═══ Source records ═══

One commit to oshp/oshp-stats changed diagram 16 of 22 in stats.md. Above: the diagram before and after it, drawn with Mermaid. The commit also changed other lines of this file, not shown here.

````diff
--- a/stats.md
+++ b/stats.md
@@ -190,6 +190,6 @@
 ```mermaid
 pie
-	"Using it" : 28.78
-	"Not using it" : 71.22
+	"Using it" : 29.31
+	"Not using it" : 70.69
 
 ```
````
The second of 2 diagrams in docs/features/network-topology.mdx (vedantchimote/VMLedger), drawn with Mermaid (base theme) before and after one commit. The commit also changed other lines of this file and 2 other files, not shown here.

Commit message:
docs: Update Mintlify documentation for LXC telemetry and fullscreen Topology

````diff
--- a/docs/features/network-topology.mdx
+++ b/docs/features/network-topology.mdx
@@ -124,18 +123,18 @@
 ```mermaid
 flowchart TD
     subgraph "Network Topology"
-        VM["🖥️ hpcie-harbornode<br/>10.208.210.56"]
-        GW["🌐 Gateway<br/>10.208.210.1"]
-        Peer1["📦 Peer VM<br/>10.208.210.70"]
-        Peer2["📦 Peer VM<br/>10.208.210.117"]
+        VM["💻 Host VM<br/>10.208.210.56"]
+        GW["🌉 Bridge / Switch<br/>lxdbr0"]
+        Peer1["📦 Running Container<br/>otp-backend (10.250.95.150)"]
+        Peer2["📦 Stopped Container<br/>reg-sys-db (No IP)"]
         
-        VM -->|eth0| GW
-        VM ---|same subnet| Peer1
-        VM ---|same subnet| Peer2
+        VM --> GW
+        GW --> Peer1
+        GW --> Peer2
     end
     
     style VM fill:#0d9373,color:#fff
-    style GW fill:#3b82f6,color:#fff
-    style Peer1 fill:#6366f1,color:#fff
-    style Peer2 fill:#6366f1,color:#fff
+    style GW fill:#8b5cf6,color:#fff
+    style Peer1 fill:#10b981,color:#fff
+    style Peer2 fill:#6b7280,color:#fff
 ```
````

═══

▶ [Exercise prompt] All entries are to be returned word for word.

▶ [Answer to this exercise]
One commit to oshp/oshp-stats changed diagram 16 of 22 in stats.md. Above: the diagram before and after it, drawn with Mermaid. The commit also changed other lines of this file, not shown here.

````diff
--- a/stats.md
+++ b/stats.md
@@ -190,6 +190,6 @@
 ```mermaid
 pie
-	"Using it" : 28.78
-	"Not using it" : 71.22
+	"Using it" : 29.31
+	"Not using it" : 70.69
 
 ```
````
The second of 2 diagrams in docs/features/network-topology.mdx (vedantchimote/VMLedger), drawn with Mermaid (base theme) before and after one commit. The commit also changed other lines of this file and 2 other files, not shown here.

Commit message:
docs: Update Mintlify documentation for LXC telemetry and fullscreen Topology

````diff
--- a/docs/features/network-topology.mdx
+++ b/docs/features/network-topology.mdx
@@ -124,18 +123,18 @@
 ```mermaid
 flowchart TD
     subgraph "Network Topology"
-        VM["🖥️ hpcie-harbornode<br/>10.208.210.56"]
-        GW["🌐 Gateway<br/>10.208.210.1"]
-        Peer1["📦 Peer VM<br/>10.208.210.70"]
-        Peer2["📦 Peer VM<br/>10.208.210.117"]
+        VM["💻 Host VM<br/>10.208.210.56"]
+        GW["🌉 Bridge / Switch<br/>lxdbr0"]
+        Peer1["📦 Running Container<br/>otp-backend (10.250.95.150)"]
+        Peer2["📦 Stopped Container<br/>reg-sys-db (No IP)"]
         
-        VM -->|eth0| GW
-        VM ---|same subnet| Peer1
-        VM ---|same subnet| Peer2
+        VM --> GW
+        GW --> Peer1
+        GW --> Peer2
     end
     
     style VM fill:#0d9373,color:#fff
-    style GW fill:#3b82f6,color:#fff
-    style Peer1 fill:#6366f1,color:#fff
-    style Peer2 fill:#6366f1,color:#fff
+    style GW fill:#8b5cf6,color:#fff
+    style Peer1 fill:#10b981,color:#fff
+    style Peer2 fill:#6b7280,color:#fff
 ```
````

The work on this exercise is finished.